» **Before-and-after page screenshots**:

━━━━━━━━━━━━━━━━

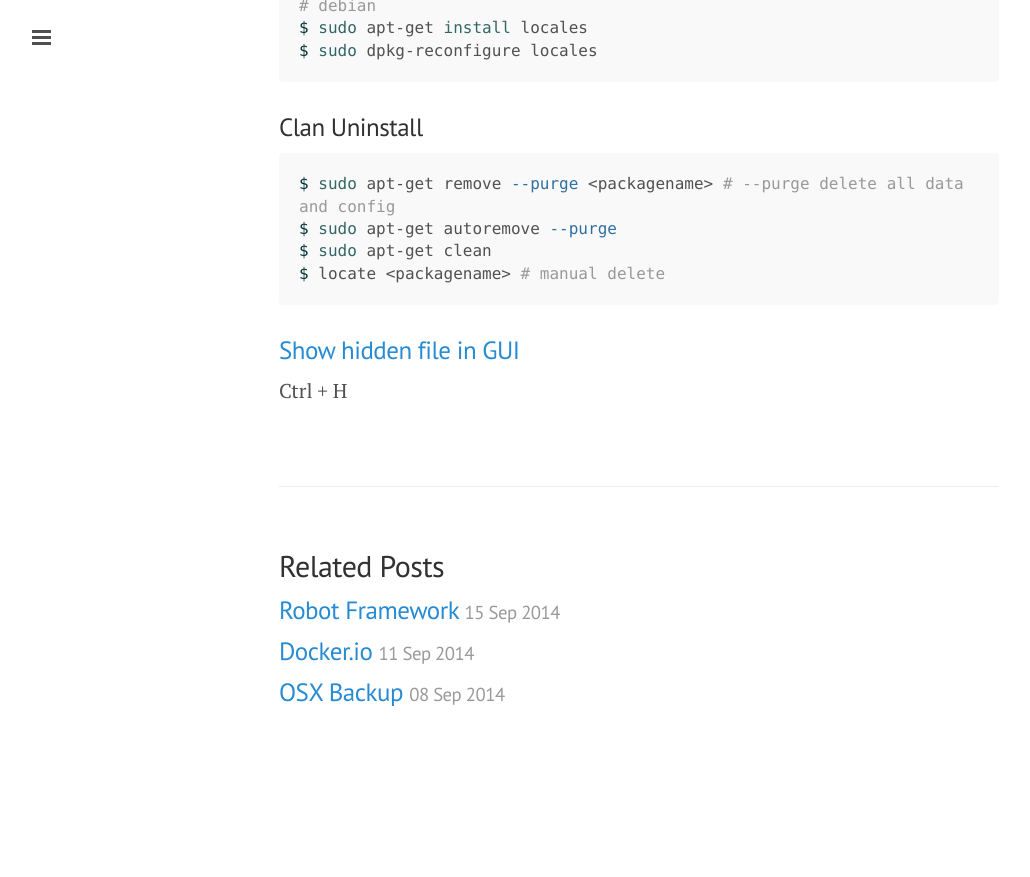
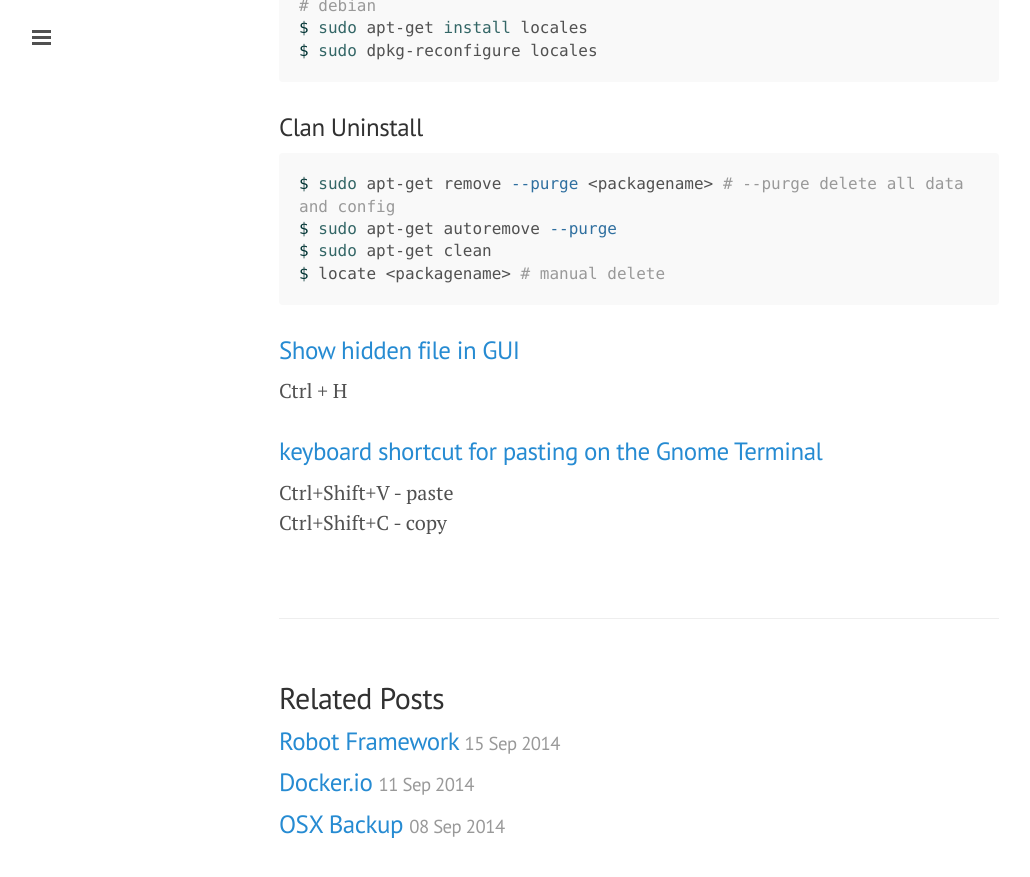
Before and after one commit to ibotdotout/ibotdotout.github.io, a Jekyll site: the page built from _posts/2014-09-10-debian.md, in a window 1280 px wide and 900 px high, scrolled down 2287 px. Shown: the top 877 px of the window, without its empty margins (1-1031 px from the left). Built offline with Jekyll 4.4.1, drawn with Linux system fonts in a browser that asks for light colours; Markdown is read by kramdown in place of the engine named in the settings; before the commit the page ends 3056 px from its top, so only the background shows below that.

Commit message:
copy/paste shortcut

```diff
--- a/_posts/2014-09-10-debian.md
+++ b/_posts/2014-09-10-debian.md
@@ -110,3 +110,9 @@ $ locate <packagename> # manual delete
 ### [Show hidden file in GUI](http://ubuntuforums.org/showthread.php?t=1108528)
 
 Ctrl + H
+
+
+### [keyboard shortcut for pasting on the Gnome Terminal](http://askubuntu.com/questions/202459/keyboard-shortcut-for-pasting-on-the-gnome-terminal)
+
+Ctrl+Shift+V - paste
+Ctrl+Shift+C - copy
```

━━━━━━━━━━━━━━━━

» **What this task involves**: Keep every word of the records and none of the pictures when you print them again.

» **Solution for this task**:
Before and after one commit to ibotdotout/ibotdotout.github.io, a Jekyll site: the page built from _posts/2014-09-10-debian.md, in a window 1280 px wide and 900 px high, scrolled down 2287 px. Shown: the top 877 px of the window, without its empty margins (1-1031 px from the left). Built offline with Jekyll 4.4.1, drawn with Linux system fonts in a browser that asks for light colours; Markdown is read by kramdown in place of the engine named in the settings; before the commit the page ends 3056 px from its top, so only the background shows below that.

Commit message:
copy/paste shortcut

```diff
--- a/_posts/2014-09-10-debian.md
+++ b/_posts/2014-09-10-debian.md
@@ -110,3 +110,9 @@ $ locate <packagename> # manual delete
 ### [Show hidden file in GUI](http://ubuntuforums.org/showthread.php?t=1108528)
 
 Ctrl + H
+
+
+### [keyboard shortcut for pasting on the Gnome Terminal](http://askubuntu.com/questions/202459/keyboard-shortcut-for-pasting-on-the-gnome-terminal)
+
+Ctrl+Shift+V - paste
+Ctrl+Shift+C - copy
```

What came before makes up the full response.